But company executives are optimistic. Scott Johnson, a principal for the company, said a lender has already approved financing and he expects to close a deal by Aug. 2.
Hanchett noted, however, any purchase timeline would be tied to court approval.
‘Uptown’ Las Vegas
If the sale moves forward, the mega-project is envisioned to transform the city’s Historic Westside into “Uptown” Las Vegas in three separate phases, according to a project executive summary.
“The rest of Las Vegas has passed on from that side of town,” Johnson said, speaking of the predominantly African-American community.
To draw visitors back and pay homage to the location that hosted the 1960 meeting desegregating the Strip and downtown, an estimated $400 million Phase I calls for the new 400-room Moulin Rouge Hotel &Casino.
It will feature more than 25,000 square feet of gaming and a list of amenities: Venetian-style suites in a high-rise tower that developers describe as a visible landmark; two restaurants (including a buffet); 40,000 square feet of convention and meeting rooms; and a poolside nightclub and poolside sportsbook.
Plans also include a 1,200-seat showroom; 200-seat jazz center; more than 25,000 square feet of retail and spa facilities; and a 5,000-square-foot museum, the executive summary shows.
Developers say they will incorporate the Moulin Rouge neon sign and parts of the original casino facade into the project.
They estimate Phase I will create thousands of direct and indirect local jobs.
“When people see the Moulin Rouge is being developed, all around the world, people want to come to Las Vegas,” said Gene Collins, a principal for the company and a former president for the local NAACP. “It’s not a Westside thing, it’s an international thing.”
Plans for Phases II and III, projected to cost $1.2 billion in total and require buying more property nearby, include an additional gaming floor, retail areas and entertainment venues as well as a 12,000-seat arena and 15-story office tower, according to the executive summary.
“I can get it done if I’m given the opportunity,” Johnson said. “I’m not necessarily looking for a legacy project, but this would be it.”
Las Vegas Moulin Rouge LLC isn’t alone in its pursuit to re-establish the historic hotel and casino, however. Anderson Capital Fund said earlier this month it submitted a $9.9 million offer.

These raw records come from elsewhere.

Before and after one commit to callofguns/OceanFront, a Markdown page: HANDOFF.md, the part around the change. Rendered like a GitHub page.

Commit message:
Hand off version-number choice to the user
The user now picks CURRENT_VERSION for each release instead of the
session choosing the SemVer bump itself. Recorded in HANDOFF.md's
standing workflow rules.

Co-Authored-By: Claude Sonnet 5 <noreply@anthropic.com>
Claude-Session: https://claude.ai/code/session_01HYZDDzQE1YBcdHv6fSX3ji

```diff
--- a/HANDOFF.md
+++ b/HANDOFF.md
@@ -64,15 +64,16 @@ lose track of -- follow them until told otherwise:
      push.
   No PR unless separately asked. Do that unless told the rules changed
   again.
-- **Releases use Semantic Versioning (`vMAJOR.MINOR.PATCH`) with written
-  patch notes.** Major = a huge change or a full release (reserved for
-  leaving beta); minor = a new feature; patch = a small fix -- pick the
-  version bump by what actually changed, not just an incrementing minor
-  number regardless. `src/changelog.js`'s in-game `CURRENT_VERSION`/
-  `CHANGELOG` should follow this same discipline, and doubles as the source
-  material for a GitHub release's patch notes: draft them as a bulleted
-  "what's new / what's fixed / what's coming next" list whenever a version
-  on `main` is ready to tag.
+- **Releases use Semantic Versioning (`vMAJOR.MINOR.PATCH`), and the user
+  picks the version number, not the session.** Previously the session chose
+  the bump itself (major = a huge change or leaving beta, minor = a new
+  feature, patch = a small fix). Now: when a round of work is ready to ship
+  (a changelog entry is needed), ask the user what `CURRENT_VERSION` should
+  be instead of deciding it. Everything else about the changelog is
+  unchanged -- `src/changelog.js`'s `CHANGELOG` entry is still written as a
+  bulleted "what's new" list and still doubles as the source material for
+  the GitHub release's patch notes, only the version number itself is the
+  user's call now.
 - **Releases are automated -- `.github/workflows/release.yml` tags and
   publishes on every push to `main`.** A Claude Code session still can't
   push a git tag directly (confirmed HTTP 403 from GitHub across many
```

Its project to create the Moulin Rouge Hotel &Casino would spur roughly 15,000 jobs and include housing and retail components, according to plans.
“The biggest thing about the project is that my client’s vision includes resurrecting the icon but, more importantly, infusing development into an area that has long since been forgotten,” said attorney John Hunt, who represents the investors.

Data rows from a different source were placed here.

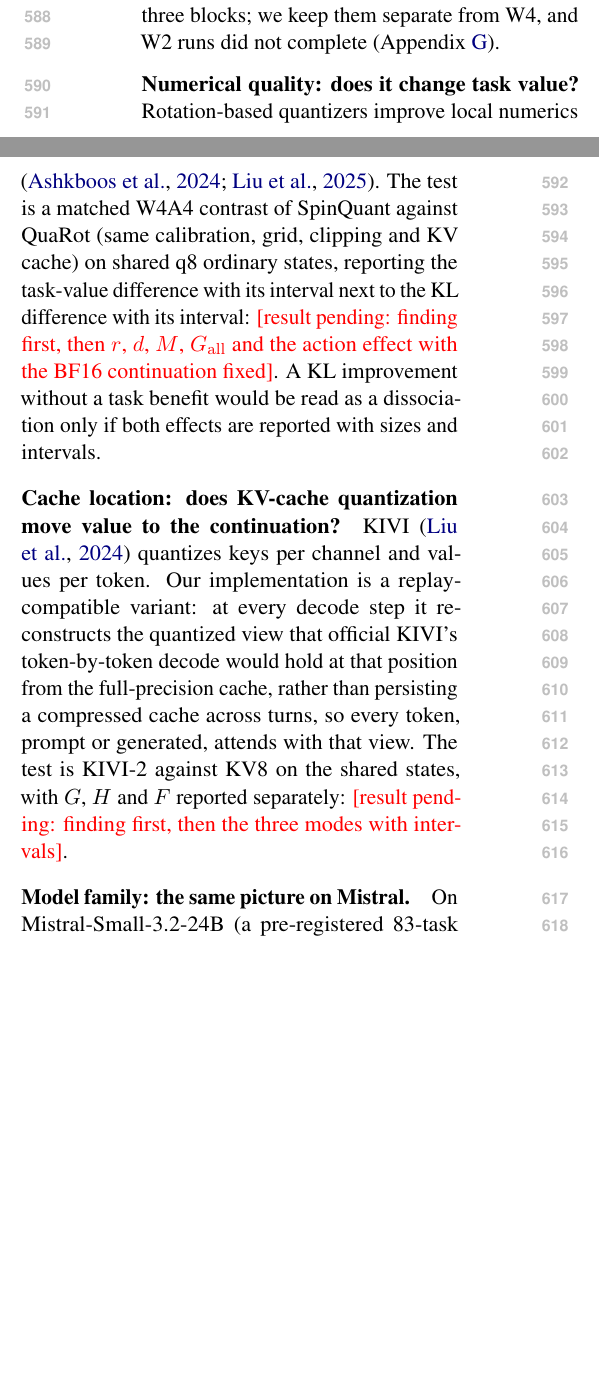
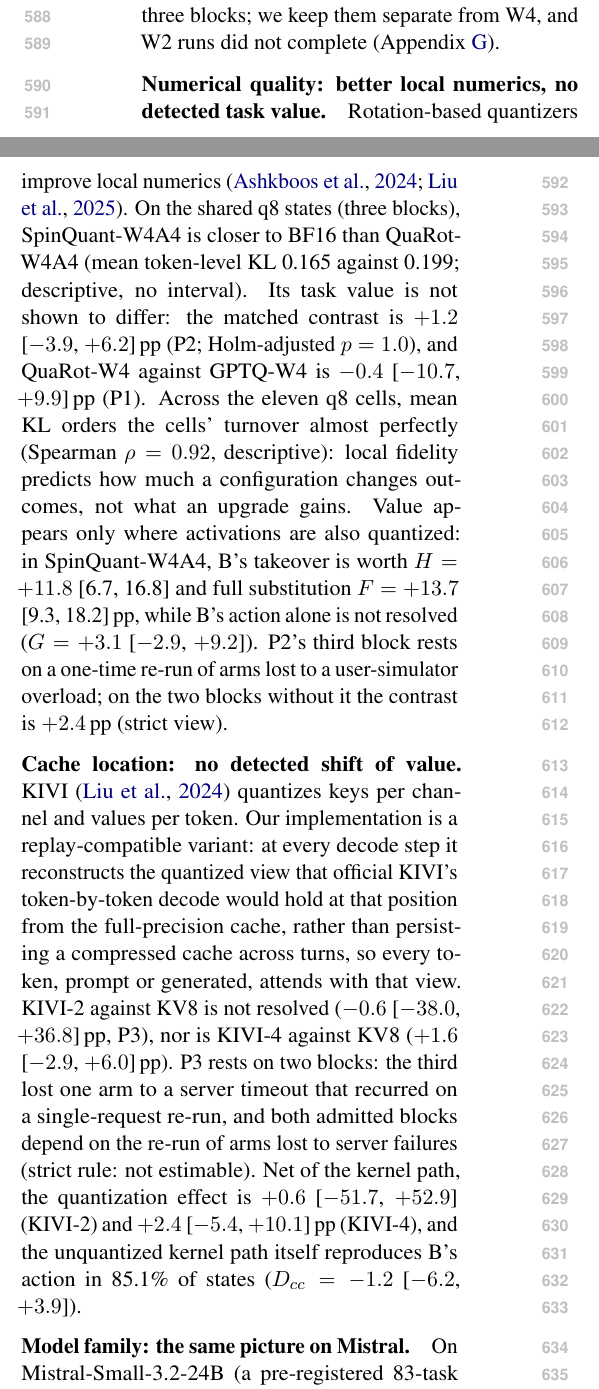
Before and after one commit to W4ng77/cloq, a LaTeX paper (paper/latex/main.tex, which reads paper/latex/sections/results_r4.tex): two parts of the columns of page 8 of 26, joined at a grey line, cut so that both start at the same text, the shorter picture padded with empty space. Compiled offline with pdfLaTeX.

Commit message:
paper §7: q8 new-method results (P1-P3 not resolved; KL vs turnover rho .92; W4A4 takeover value; KIVI net of kernel path); A7 dependence disclosed
Co-Authored-By: Claude Opus 5.5 (1M context) <noreply@anthropic.com>

```diff
--- a/paper/latex/sections/results_r4.tex
+++ b/paper/latex/sections/results_r4.tex
@@ -6,8 +6,8 @@ Each further factor may change this structure, making upgrade value appear, disa
 
 \paragraph{What is established.} Without a simulated user (BFCL, ALFWorld) and on the pre-registered telecom holdout, the replacement rescues and damages and its net value is small or negative; at a larger scale (Qwen3-14B, BFCL) value can appear in the action, and at a lower bit width (q8 RTN-W3) it can move to the continuation (\S\ref{sec:value}). Four of the five stress cells turn over 18.4--20.4\% of units with three blocks; we keep them separate from W4, and W2 runs did not complete (Appendix~\ref{app:coverage}). % src: analysis/fork/out/dev_all_20261001T070326Z.md
 
-\paragraph{Numerical quality: does it change task value?} Rotation-based quantizers improve local numerics \citep{ashkboos2024quarot,liu2025spinquant}. The test is a matched W4A4 contrast of SpinQuant against QuaRot (same calibration, grid, clipping and KV cache) on shared q8 ordinary states, reporting the task-value difference with its interval next to the KL difference with its interval: \pending{[result pending: finding first, then $r$, $d$, $M$, $\Gall$ and the action effect with the BF16 continuation fixed]}. A KL improvement without a task benefit would be read as a dissociation only if both effects are reported with sizes and intervals. % src: docs/insights/NEWMETHOD_PANEL_PROTOCOL.md (Amendment A1, Holm P2)
+\paragraph{Numerical quality: better local numerics, no detected task value.} Rotation-based quantizers improve local numerics \citep{ashkboos2024quarot,liu2025spinquant}. On the shared q8 states (three blocks), SpinQuant-W4A4 is closer to BF16 than QuaRot-W4A4 (mean token-level KL 0.165 against 0.199; descriptive, no interval). Its task value is not shown to differ: the matched contrast is $+1.2$ [$-3.9$, $+6.2$]\pp{} (P2; Holm-adjusted $p=1.0$), and QuaRot-W4 against GPTQ-W4 is $-0.4$ [$-10.7$, $+9.9$]\pp{} (P1). Across the eleven q8 cells, mean KL orders the cells' turnover almost perfectly (Spearman $\rho=0.92$, descriptive): local fidelity predicts how much a configuration changes outcomes, not what an upgrade gains. Value appears only where activations are also quantized: in SpinQuant-W4A4, B's takeover is worth $H=+11.8$ [6.7, 16.8] and full substitution $F=+13.7$ [9.3, 18.2]\pp{}, while B's action alone is not resolved ($G=+3.1$ [$-2.9$, $+9.2$]). P2's third block rests on a one-time re-run of arms lost to a user-simulator overload; on the two blocks without it the contrast is $+2.4$\pp{} (strict view). % src: analysis/fork/out/newmethod_q8_20261004T051538Z.md; analysis/fork/out/newmethod_q8_20261004T051538Z.json (tau2.cells.*.all_states_pp; tau2.contrasts; fidelity.cells.*.KLu_mean; fidelity.across_cells_spearman_KLu_mean_vs_M_cc); docs/insights/NEWMETHOD_PANEL_PROTOCOL.md (A1.2, A4.4, A7, A7.E1, A7.E2)
 
-\paragraph{Cache location: does KV-cache quantization move value to the continuation?} KIVI \citep{liu2024kivi} quantizes keys per channel and values per token. Our implementation is a replay-compatible variant: at every decode step it reconstructs the quantized view that official KIVI's token-by-token decode would hold at that position from the full-precision cache, rather than persisting a compressed cache across turns, so every token, prompt or generated, attends with that view. The test is KIVI-2 against KV8 on the shared states, with $G$, $H$ and $F$ reported separately: \pending{[result pending: finding first, then the three modes with intervals]}. % src: analysis/fork/kivi_gate/GATE.md (§6); docs/insights/NEWMETHOD_PANEL_PROTOCOL.md (§1 cells, P3)
+\paragraph{Cache location: no detected shift of value.} KIVI \citep{liu2024kivi} quantizes keys per channel and values per token. Our implementation is a replay-compatible variant: at every decode step it reconstructs the quantized view that official KIVI's token-by-token decode would hold at that position from the full-precision cache, rather than persisting a compressed cache across turns, so every token, prompt or generated, attends with that view. KIVI-2 against KV8 is not resolved ($-0.6$ [$-38.0$, $+36.8$]\pp{}, P3), nor is KIVI-4 against KV8 ($+1.6$ [$-2.9$, $+6.0$]\pp{}). P3 rests on two blocks: the third lost one arm to a server timeout that recurred on a single-request re-run, and both admitted blocks depend on the re-run of arms lost to server failures (strict rule: not estimable). Net of the kernel path, the quantization effect is $+0.6$ [$-51.7$, $+52.9$] (KIVI-2) and $+2.4$ [$-5.4$, $+10.1$]\pp{} (KIVI-4), and the unquantized kernel path itself reproduces B's action in 85.1\% of states ($D_{cc}=-1.2$ [$-6.2$, $+3.9$]). % src: analysis/fork/out/newmethod_q8_20261004T051538Z.md; analysis/fork/out/newmethod_q8_20261004T051538Z.json (tau2.cells.*.all_states_pp; tau2.contrasts; fidelity.cells.*.KLu_mean; fidelity.across_cells_spearman_KLu_mean_vs_M_cc); docs/insights/NEWMETHOD_PANEL_PROTOCOL.md (A1.2, A4.4, A7, A7.E1, A7.E2); analysis/fork/kivi_gate/GATE.md (§6)
 
 \paragraph{Model family: the same picture on Mistral.} On Mistral-Small-3.2-24B (a pre-registered 83-task population; GPTQ-W4 on six blocks, RTN-W4 on five), replacing Q's first divergent action with B's again flips outcomes in both directions without net value. In GPTQ-W4, B's action rescues $r=4.6$ [2.4, 6.8] and damages $d=5.4$ [2.4, 8.5]\pp{} of states ($M=10.0$ [7.0, 13.1]), and no mode's net value is resolved ($G=-0.8$ [$-5.2$, $+3.6$], $H=+1.4$ [$-3.0$, $+5.8$], $F=+0.0$ [$-4.2$, $+4.2$]). RTN-W4 is similar ($M=10.4$ [6.3, 14.4]). The pre-registered contrast GPTQ $-$ RTN is not resolved: $\Delta D_{cc}=+2.2$ [$-3.5$, $+7.8$]\pp{}, $p=.35$, on five blocks. Under the strict rule, only three blocks remain ($+1.2$ [$-13.8$, $+16.2$]), because two blocks are admitted only by a rule adopted after an interim look; that rule scores the agent's own invalid tool calls as failures. An earlier Llama-3.1-8B check stopped at its gate because BF16 solved too few items to carry outcome variance (Limitations). % src: analysis/fork/out/newmethod_m24_20261004T024453Z.md; analysis/fork/out/newmethod_m24_20261004T024453Z.json (tau2.cells.*.all_states_pp; tau2.contrasts.M1); analysis/fork/out/m24_acceptance_review_A.md; docs/insights/NEWMETHOD_PANEL_PROTOCOL.md (A3, A6, A6.E1); docs/RESEARCH_LOG.md W99p; analysis/fork/ext_l8_gate/GATE.md
```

Former Nevada Assemblyman Harvey Munford, who supports the Anderson Capital project, recalled that his last vow in the Legislature was to continue to work in his district, which encompasses the property.
“I think the one project that will help elevate and help our district economically is the Moulin Rouge,” he said. “There’s some pioneers who still live in the community, and they were part of the original Moulin Rouge, and they want to see it brought back.”
Hanchett said Friday that there has been no momentum on the Anderson Capital offer. Others have also expressed recent interest in the site for different uses, including the parent company of Dotty’s taverns and the Southern Nevada Regional Housing Authority.
Fires in recent years have gutted the neglected property. More than 300 investors are waiting to recoup at least some of the $19 million they collectively sank into the site when a different hotel and casino project collapsed amid the sharp economic downturn in 2008.